Stored data:
▽

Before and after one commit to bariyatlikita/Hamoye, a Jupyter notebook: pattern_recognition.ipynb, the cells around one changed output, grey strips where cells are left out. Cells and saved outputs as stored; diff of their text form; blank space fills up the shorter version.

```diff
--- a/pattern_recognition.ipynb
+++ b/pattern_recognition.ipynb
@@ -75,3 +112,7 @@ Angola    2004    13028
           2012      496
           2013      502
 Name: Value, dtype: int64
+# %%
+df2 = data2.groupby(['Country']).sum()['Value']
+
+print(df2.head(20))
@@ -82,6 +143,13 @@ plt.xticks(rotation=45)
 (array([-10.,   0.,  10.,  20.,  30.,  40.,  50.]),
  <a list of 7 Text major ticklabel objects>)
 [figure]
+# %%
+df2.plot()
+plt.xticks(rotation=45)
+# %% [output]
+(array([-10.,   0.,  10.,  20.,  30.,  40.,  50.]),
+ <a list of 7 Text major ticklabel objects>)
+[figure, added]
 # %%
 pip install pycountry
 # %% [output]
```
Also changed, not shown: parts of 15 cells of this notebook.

△
▽

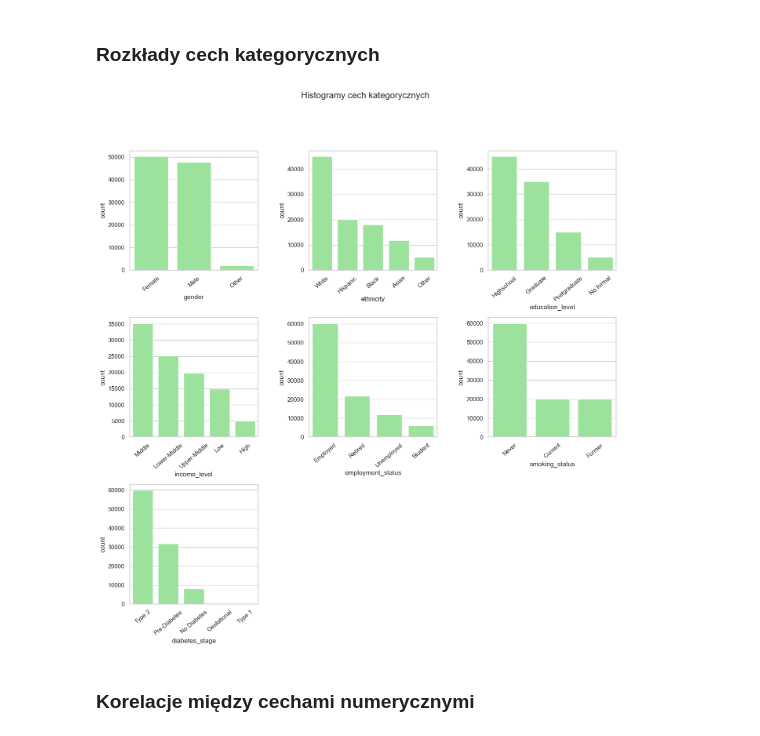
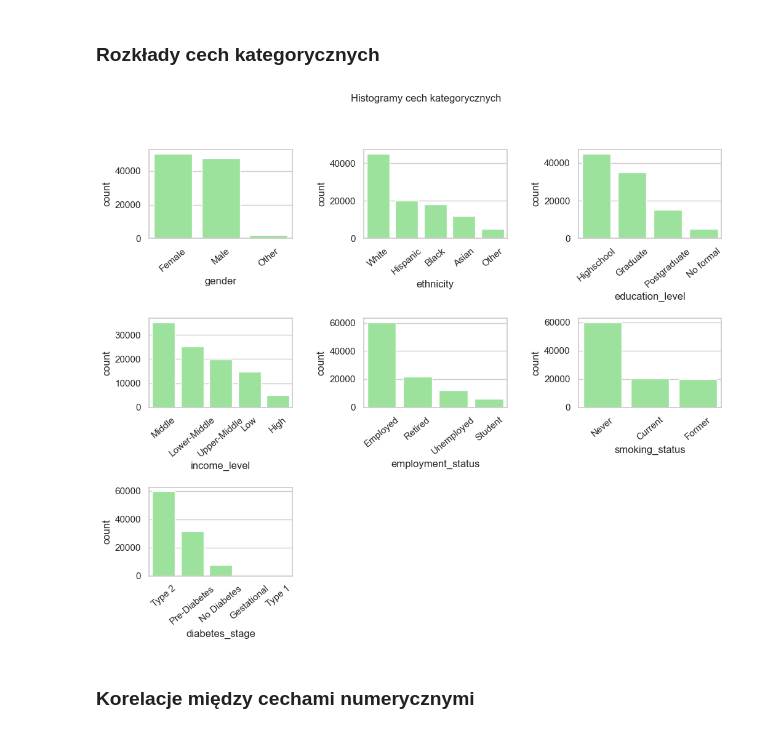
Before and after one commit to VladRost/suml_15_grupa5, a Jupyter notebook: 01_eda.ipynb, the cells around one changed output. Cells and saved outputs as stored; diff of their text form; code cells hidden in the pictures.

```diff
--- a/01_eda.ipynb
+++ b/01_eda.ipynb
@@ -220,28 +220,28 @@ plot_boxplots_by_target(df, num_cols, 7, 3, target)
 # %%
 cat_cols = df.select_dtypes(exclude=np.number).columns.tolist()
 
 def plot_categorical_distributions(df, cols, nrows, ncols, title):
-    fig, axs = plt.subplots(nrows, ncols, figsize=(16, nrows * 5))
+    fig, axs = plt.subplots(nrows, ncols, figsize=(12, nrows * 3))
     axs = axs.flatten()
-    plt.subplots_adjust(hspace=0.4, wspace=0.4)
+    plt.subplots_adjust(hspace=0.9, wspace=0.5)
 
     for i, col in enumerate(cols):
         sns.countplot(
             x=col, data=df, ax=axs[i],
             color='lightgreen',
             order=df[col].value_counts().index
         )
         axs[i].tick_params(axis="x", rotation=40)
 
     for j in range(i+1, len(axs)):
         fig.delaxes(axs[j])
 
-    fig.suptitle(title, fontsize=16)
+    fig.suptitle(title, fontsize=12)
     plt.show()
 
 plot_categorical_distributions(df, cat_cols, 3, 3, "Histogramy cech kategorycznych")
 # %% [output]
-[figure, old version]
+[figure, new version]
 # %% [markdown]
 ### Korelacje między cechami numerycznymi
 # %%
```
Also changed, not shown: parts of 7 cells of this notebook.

△
▽

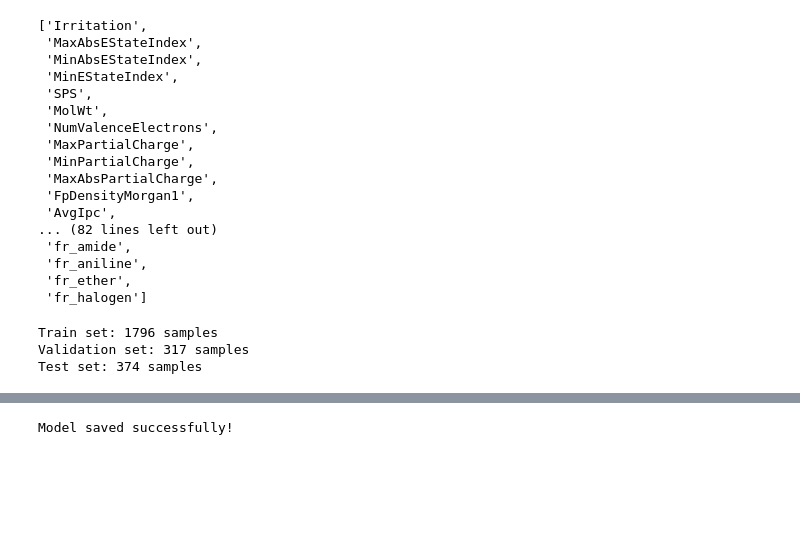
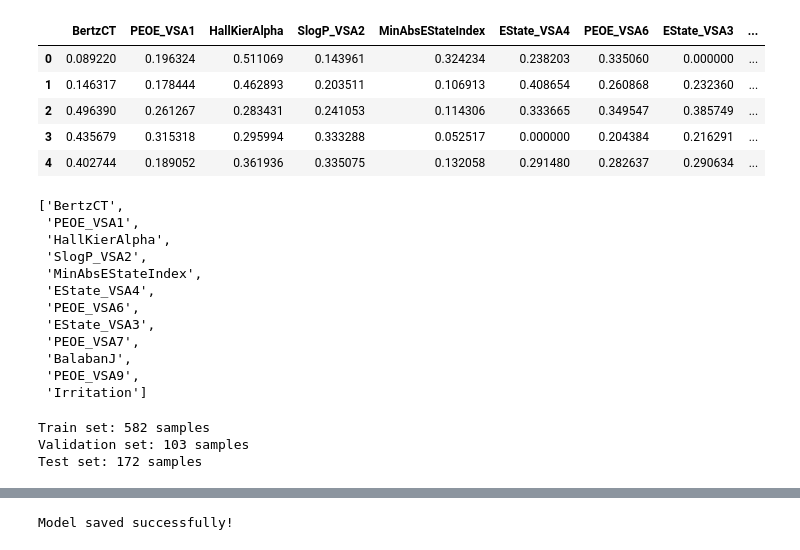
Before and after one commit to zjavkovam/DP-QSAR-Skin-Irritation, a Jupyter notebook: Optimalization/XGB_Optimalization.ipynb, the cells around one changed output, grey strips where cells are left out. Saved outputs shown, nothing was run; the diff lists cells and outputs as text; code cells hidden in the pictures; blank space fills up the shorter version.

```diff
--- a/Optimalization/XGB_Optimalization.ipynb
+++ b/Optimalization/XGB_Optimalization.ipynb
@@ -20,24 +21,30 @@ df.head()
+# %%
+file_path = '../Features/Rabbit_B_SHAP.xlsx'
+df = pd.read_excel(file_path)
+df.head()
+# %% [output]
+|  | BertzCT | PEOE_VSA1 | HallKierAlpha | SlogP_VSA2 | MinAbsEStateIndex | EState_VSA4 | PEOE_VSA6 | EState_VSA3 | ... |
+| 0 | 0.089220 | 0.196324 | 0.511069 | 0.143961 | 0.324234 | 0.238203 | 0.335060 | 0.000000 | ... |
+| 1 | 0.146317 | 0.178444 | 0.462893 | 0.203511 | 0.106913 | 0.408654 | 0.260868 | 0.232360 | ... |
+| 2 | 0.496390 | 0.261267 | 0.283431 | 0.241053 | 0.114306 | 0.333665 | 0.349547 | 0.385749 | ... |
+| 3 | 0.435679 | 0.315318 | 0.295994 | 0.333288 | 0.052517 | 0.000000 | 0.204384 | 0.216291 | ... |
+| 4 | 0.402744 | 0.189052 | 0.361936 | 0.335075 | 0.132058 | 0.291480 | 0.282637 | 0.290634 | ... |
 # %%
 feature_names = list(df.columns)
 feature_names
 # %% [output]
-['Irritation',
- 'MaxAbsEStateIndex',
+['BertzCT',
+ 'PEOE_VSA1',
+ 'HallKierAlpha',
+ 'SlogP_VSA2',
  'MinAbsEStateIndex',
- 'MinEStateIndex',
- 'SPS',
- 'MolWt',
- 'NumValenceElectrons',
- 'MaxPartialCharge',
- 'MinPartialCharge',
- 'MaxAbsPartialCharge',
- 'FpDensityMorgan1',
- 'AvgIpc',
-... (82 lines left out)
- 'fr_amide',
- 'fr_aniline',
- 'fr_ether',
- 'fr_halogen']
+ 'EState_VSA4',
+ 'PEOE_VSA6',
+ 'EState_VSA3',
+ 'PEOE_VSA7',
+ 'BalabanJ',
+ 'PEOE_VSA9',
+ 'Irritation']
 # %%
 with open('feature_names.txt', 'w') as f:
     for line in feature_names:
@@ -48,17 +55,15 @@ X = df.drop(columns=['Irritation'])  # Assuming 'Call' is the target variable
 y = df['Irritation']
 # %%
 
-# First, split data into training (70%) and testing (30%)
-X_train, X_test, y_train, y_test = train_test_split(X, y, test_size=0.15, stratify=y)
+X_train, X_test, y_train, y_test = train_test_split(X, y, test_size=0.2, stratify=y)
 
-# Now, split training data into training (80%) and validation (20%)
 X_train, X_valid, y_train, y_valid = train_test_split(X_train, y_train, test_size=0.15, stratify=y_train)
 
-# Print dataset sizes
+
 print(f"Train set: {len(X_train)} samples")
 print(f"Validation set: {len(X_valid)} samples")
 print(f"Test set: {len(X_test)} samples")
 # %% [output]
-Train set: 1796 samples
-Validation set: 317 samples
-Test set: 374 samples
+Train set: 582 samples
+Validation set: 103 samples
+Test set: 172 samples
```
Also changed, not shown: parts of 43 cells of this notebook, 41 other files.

△

§ **Your instructions**: Extract each line from the entries above that contains the string "Optimalization".

§ **Task output**:
Before and after one commit to zjavkovam/DP-QSAR-Skin-Irritation, a Jupyter notebook: Optimalization/XGB_Optimalization.ipynb, the cells around one changed output, grey strips where cells are left out. Saved outputs shown, nothing was run; the diff lists cells and outputs as text; code cells hidden in the pictures; blank space fills up the shorter version.
--- a/Optimalization/XGB_Optimalization.ipynb
+++ b/Optimalization/XGB_Optimalization.ipynb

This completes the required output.